As the good ol’ US of A teeters on the Cusp of Chaos, prior to plunging into the Abyss of Anarchy, I turn again to my prepper publications and, in particular, to a mysterious looseleaf book called Six Ways in & Twelve Ways Out:* The Survival & Evasion Manual of the United States Rescue & Special Operations Group.
It’s a crudely assembled looseleaf book of 184 pages that are printed on green paper. The illustrations are crude. The text is full of errors. Mine is the second edition, and is copyrighted 2000 to one George Jasper, who lists himself as a member of the 3rd Battalion of the 75th Ranger Regiment during the 1980s.
The USRSOG is not part of the government. As nearly as I can tell from their website (which is copyrighted 2007), it’s a private company whose function is rescues and survival training, and which employs former military personnel.
Six Ways In is theoretically available from this organization for $15. However, since all the information you see on the web varies between wildly unreliable and completely untrustworthy, who knows? What I do know is that Amazon has one copy for sale, and that’s going for $75, so someone must want the book pretty badly, and everyone who has one and talks about it on prepper websites raves about it.
Mr. Jasper preaches long-term survival in the wilderness, and touches on a variety of subjects, in detail, and with a great deal of common sense. He does not worship expensive equipment (this is one of the book’s few faults), but he’s quite specific about what works and what doesn’t.
In the much-overworked matter of survival knives, he says that any good knife will do, but that big knives are much better than small knives, and that no knife is complete without a Leatherman Super Tool and a sharpening stone to keep it company. I’ll buy that.
In the matter of guns, he is quite specific. Jasper claims that the only firearm to pack when evading the Reaper is a .22 LR target-style semi-auto pistol with a red-dot sight and a long barrel. Either get one in stainless, or get a blued version and send it out for a third-generation rustproof refinish. He specifically mentions the Smith & Wesson Model 41, and would, if the book had been written today, recommend the Ruger Mark IV Hunter Stainless as well.
Sight in the iron sights first, and then mount the red dot. That way, if the batteries quit, all you do is take the thing off and you’re still good to go.
If you plan to head for the hills, as opposed to fortifying the old homestead, it’s hard to argue with him. A handgun, even a target pistol with a red dot on board, is much lighter and more compact than any rifle. The .22 LR hollow-point is plenty lethal. The noise level is comparatively low.
Handguns such as he describes are instruments of extreme precision. I’ve seen people who are really good with them hit a life-size grouse target five times out of five, at 50 yards, standing, with a one-hand hold and iron sights, and do it over and over.
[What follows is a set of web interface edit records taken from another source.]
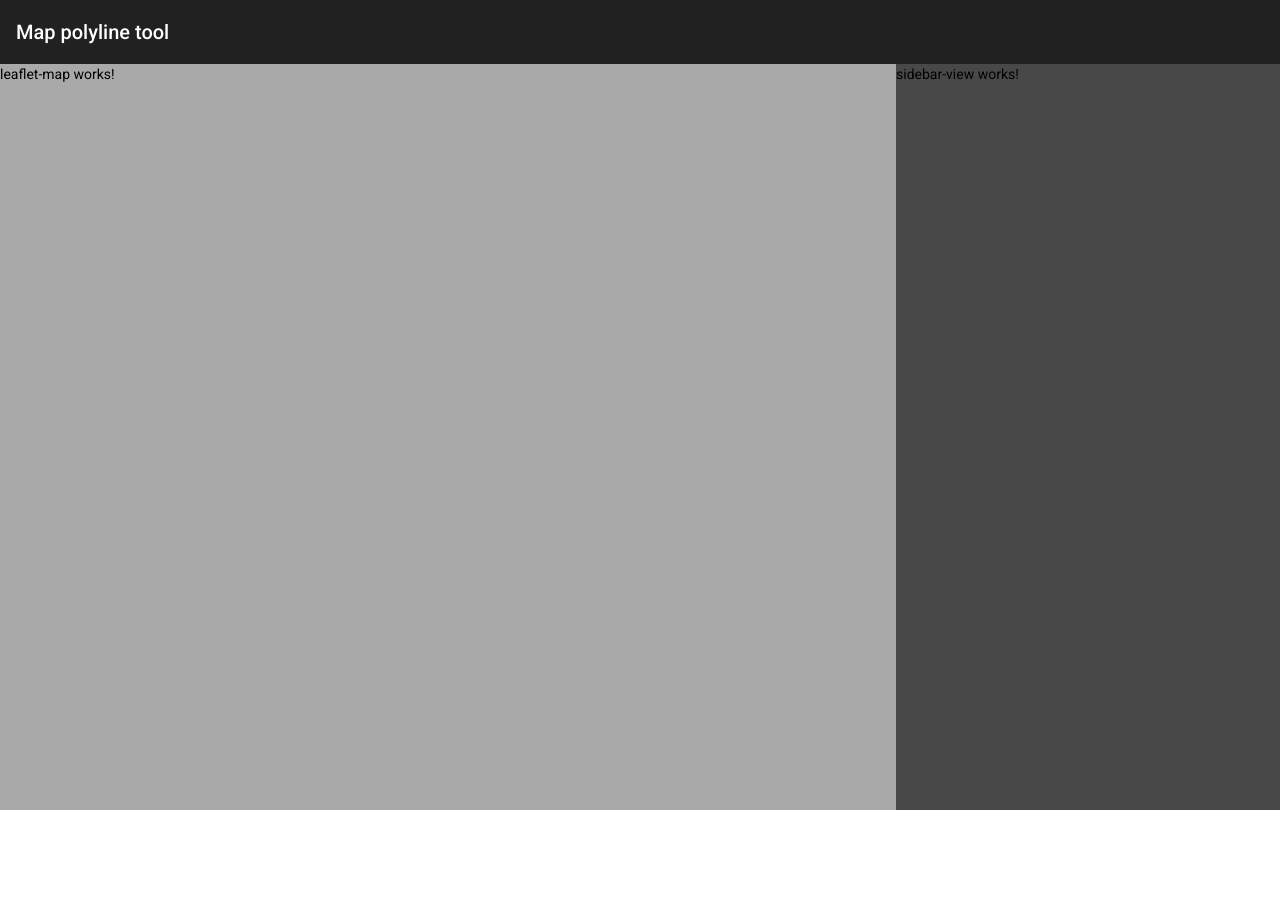
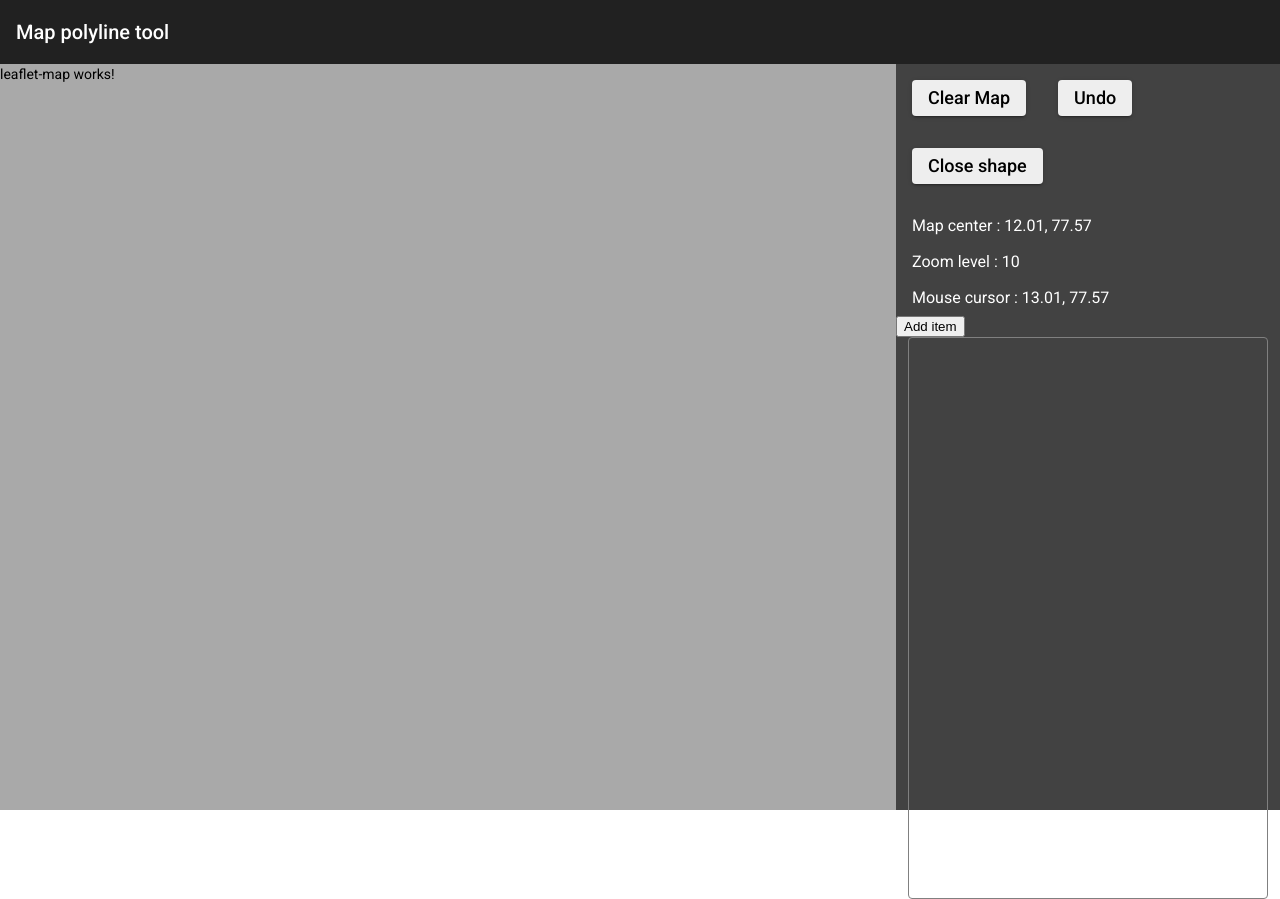
Before and after one commit to sarweshkumar47/map-polyline-tool, an Angular app: page / in a window 1280 px wide. Before the commit the page ends 810 px from the top, so only its background shows below. Built offline with nearby package versions, Linux system fonts and the light colour scheme.

Commit message:
Add basic UI elements

```diff
--- a/src/app/app.module.ts
+++ b/src/app/app.module.ts
@@ -5,6 +5,8 @@ import { AppComponent } from './app.component';
 import { BrowserAnimationsModule } from '@angular/platform-browser/animations';
 
 import { MatToolbarModule } from '@angular/material/toolbar';
+import { MatButtonModule } from '@angular/material/button';
+import { ScrollingModule } from '@angular/cdk/scrolling';
 
 import { ToolbarComponent } from './toolbar/toolbar.component';
 import { MainContentComponent } from './main-content/main-content.component';
@@ -22,7 +24,9 @@ import { SidebarViewComponent } from './main-content/sidebar-view/sidebar-view.c
   imports: [
     BrowserModule,
     BrowserAnimationsModule,
-    MatToolbarModule
+    MatToolbarModule,
+    MatButtonModule,
+    ScrollingModule
   ],
   providers: [],
   bootstrap: [AppComponent]
--- a/src/app/main-content/sidebar-view/sidebar-view.component.css
+++ b/src/app/main-content/sidebar-view/sidebar-view.component.css
@@ -1,5 +1,40 @@
-p {
+.side-bar-view {
     width: 30vw;
     height: 93.3vh;
-    background-color: #484848;
+    background-color: #424242;
+    color: rgb(255, 174, 0);
 }
+
+.button-row {
+    margin: 16px;
+    color: black;
+    font-size: large;
+    background-color: #eeeeee;
+}
+
+.text-row {
+    margin: 16px 16px 8px 16px;
+    color: rgb(255, 255, 255);
+    font-size: medium;
+}
+
+.cdk-viewport {
+    height: 70vh;
+    width: 28vw;
+    border: 1px solid grey;
+    border-radius: 4px;
+    margin:0 auto;
+}
+
+.cdk-virtual-scroll-content-wrapper {
+    display: flex;
+    flex-direction: column;
+}
+.item {
+    height: 24px;
+    margin: 4px 0 2px 0;
+    color: snow;
+    text-align: center;
+    font-size: medium;
+    /* border-bottom: 1px dashed #aaa; */
+}
--- a/src/app/main-content/sidebar-view/sidebar-view.component.html
+++ b/src/app/main-content/sidebar-view/sidebar-view.component.html
@@ -1 +1,23 @@
-<p>sidebar-view works!</p>
+<div class="side-bar-view">
+
+    <button class="button-row" mat-raised-button (click)="clearMap()">Clear Map</button>
+
+    <button class="button-row" mat-raised-button (click)="deleteLastDataPoint()">Undo</button>
+
+    <button class="button-row" mat-raised-button (click)="closeShape()">Close shape</button>
+
+    <p class="text-row">Map center : 12.01, 77.57</p>
+
+    <p class="text-row">Zoom level : 10</p>
+
+    <p class="text-row">Mouse cursor : 13.01, 77.57</p>
+
+    <button (click)="emitData()">Add item</button>
+
+    <cdk-virtual-scroll-viewport class="cdk-viewport" [itemSize]="20">
+        <div *cdkVirtualFor="let item of observableData | async; let i = index; templateCacheSize: 0" class="item">
+          Item #{{i}}: {{item}}
+        </div>
+      </cdk-virtual-scroll-viewport>
+
+</div>
--- a/src/app/main-content/sidebar-view/sidebar-view.component.ts
+++ b/src/app/main-content/sidebar-view/sidebar-view.component.ts
@@ -1,4 +1,5 @@
 import { Component, OnInit } from '@angular/core';
+import { BehaviorSubject } from 'rxjs/internal/BehaviorSubject';
 
 @Component({
   selector: 'app-sidebar-view',
@@ -7,9 +8,30 @@ import { Component, OnInit } from '@angular/core';
 })
 export class SidebarViewComponent implements OnInit {
 
+  observableData = new BehaviorSubject<number[]>([]);
+  items: Array<Number>;
+
   constructor() { }
 
   ngOnInit(): void {
   }
 
+  clearMap() {
+    throw new Error("not Implemented");
+  }
+
+  deleteLastDataPoint() {
+    throw new Error("not Implemented");
+  }
+
+  closeShape() {
+    throw new Error("not Implemented");
+  }
+
+  emitData() {
+    console.log("Emit data")
+    const items = Array(1).fill(0).map(() => Math.round(Math.random() * 100));
+    const data = this.observableData.value.concat(items);
+    this.observableData.next(data);
+  }
 }
```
Try it some time.
And, consider this: 50 rounds of .308 ammo weighs 3 pounds even; 50 rounds of .223 scales 1½ pounds; 500 rounds of .22 LR adds 3¼ pounds to your load. That’s a lot of shooting. If you’re haunted by the image of the protagonist in The Road roaming a post-apocalyptic world with one round for his revolver, here’s your antidote.
If you can find a copy of Six Ways In at a reasonable price, I recommend it highly. Even if you’re not a prepper, much of what he talks about is very useful to hunters. The information, even if it doesn’t save your life, will save you a lot of misery until the Reaper swings his scythe.
And on that note, as I do every year at this time, I would like to quote Tiny Tim: “God help us. God help us every one.”
*I have no idea what the title means. Can anyone explain it?